Your instructions: Pull each line holding the word "transition" from the data.

[Front-end code change data]
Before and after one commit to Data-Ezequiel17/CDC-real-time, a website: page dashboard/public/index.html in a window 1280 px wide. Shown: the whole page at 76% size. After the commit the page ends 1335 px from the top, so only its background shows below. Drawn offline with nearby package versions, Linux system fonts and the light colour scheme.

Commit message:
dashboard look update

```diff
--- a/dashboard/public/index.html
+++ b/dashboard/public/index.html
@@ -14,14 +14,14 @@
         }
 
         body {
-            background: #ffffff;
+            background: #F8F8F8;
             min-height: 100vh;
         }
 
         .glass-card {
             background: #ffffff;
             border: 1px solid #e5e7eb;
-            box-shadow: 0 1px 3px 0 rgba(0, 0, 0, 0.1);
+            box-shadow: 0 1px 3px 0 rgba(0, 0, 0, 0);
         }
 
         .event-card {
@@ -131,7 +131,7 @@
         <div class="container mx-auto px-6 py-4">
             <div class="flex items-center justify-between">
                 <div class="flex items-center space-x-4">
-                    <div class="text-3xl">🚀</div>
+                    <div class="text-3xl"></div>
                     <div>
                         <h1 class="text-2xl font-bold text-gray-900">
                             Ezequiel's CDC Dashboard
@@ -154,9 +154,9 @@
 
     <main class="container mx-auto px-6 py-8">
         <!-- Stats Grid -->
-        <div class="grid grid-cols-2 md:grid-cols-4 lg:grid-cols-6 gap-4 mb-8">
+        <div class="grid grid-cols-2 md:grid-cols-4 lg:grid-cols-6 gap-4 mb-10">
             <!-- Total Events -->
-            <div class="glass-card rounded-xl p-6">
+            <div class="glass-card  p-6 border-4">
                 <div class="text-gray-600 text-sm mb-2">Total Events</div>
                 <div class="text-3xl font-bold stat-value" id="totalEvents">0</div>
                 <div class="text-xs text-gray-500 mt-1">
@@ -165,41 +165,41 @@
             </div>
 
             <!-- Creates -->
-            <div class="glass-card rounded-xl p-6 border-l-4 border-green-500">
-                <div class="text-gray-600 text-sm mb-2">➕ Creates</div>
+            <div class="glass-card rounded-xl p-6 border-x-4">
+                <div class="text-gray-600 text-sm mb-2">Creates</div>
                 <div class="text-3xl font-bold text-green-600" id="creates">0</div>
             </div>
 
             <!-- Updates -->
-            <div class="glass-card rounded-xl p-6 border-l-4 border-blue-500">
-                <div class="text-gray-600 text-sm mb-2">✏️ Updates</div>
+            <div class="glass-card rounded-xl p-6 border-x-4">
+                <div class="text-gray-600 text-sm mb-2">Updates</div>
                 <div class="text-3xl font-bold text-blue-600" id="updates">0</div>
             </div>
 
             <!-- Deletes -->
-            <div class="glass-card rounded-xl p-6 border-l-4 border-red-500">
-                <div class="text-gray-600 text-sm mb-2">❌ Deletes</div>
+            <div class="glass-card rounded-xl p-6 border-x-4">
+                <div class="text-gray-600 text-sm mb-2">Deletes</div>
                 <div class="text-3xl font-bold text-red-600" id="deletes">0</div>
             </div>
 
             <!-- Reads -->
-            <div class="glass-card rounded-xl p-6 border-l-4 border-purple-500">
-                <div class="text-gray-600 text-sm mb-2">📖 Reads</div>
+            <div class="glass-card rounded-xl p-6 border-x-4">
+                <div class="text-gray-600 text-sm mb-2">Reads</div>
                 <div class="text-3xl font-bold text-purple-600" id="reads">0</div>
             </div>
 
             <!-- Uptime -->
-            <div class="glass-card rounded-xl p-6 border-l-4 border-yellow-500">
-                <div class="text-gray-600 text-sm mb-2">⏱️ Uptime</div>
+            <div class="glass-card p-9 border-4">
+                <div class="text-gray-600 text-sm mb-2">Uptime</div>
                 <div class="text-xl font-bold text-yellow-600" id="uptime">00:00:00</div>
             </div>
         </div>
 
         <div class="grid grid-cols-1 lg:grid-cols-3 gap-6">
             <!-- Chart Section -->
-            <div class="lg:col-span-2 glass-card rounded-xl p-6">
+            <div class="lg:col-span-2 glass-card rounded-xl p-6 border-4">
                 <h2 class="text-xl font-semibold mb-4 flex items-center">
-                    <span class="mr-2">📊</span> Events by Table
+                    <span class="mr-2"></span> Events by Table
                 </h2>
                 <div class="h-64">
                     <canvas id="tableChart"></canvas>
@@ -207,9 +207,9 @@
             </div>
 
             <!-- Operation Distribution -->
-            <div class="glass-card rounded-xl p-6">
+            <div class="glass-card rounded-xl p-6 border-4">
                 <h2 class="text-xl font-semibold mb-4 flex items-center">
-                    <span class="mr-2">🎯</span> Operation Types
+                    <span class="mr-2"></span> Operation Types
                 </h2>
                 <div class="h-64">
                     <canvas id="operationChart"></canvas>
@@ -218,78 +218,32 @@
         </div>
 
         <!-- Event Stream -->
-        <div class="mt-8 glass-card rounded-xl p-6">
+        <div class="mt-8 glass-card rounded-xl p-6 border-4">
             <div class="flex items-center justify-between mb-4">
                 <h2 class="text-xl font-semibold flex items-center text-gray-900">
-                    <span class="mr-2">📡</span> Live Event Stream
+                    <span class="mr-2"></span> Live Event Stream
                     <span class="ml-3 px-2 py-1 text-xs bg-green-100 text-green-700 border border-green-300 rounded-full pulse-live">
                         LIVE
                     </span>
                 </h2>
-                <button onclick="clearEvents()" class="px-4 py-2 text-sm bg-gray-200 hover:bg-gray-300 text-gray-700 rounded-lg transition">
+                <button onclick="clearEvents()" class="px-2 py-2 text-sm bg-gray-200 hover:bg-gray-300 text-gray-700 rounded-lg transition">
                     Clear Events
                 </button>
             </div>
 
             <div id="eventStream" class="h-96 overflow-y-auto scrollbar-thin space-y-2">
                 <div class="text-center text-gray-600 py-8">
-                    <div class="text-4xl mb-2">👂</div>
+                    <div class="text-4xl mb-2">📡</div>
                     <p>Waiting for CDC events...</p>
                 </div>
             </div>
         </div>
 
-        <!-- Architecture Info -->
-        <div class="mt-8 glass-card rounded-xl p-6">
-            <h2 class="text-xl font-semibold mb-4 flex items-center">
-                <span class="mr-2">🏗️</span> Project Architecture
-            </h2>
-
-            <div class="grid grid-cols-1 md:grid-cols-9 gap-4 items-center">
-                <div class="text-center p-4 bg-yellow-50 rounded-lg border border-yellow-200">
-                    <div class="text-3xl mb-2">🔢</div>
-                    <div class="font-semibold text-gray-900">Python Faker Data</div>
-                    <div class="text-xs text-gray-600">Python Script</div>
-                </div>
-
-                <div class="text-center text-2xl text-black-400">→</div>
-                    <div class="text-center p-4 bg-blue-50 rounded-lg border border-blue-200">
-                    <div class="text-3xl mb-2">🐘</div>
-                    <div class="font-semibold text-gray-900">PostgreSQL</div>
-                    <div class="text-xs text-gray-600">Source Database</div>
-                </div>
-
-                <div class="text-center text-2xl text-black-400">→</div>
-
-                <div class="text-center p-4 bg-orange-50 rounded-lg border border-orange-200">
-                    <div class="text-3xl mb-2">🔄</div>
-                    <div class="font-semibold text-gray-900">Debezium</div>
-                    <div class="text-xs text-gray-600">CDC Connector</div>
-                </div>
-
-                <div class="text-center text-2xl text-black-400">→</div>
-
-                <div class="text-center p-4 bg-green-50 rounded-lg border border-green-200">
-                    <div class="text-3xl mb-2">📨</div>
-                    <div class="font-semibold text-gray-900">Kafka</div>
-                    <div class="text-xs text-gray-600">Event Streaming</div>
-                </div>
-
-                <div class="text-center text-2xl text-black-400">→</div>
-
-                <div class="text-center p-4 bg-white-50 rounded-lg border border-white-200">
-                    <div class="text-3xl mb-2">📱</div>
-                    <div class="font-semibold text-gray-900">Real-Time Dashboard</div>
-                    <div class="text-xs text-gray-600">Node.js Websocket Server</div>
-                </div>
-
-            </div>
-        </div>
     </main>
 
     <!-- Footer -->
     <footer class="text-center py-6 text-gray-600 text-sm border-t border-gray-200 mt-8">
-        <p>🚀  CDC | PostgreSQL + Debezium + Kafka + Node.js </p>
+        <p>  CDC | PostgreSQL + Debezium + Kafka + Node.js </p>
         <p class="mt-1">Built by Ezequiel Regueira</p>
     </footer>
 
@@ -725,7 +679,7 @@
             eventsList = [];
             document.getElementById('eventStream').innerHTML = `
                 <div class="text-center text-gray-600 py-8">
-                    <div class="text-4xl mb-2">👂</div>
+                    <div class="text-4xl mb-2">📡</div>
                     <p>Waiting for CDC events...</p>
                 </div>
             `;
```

Response box:
-                <button onclick="clearEvents()" class="px-4 py-2 text-sm bg-gray-200 hover:bg-gray-300 text-gray-700 rounded-lg transition">
+                <button onclick="clearEvents()" class="px-2 py-2 text-sm bg-gray-200 hover:bg-gray-300 text-gray-700 rounded-lg transition">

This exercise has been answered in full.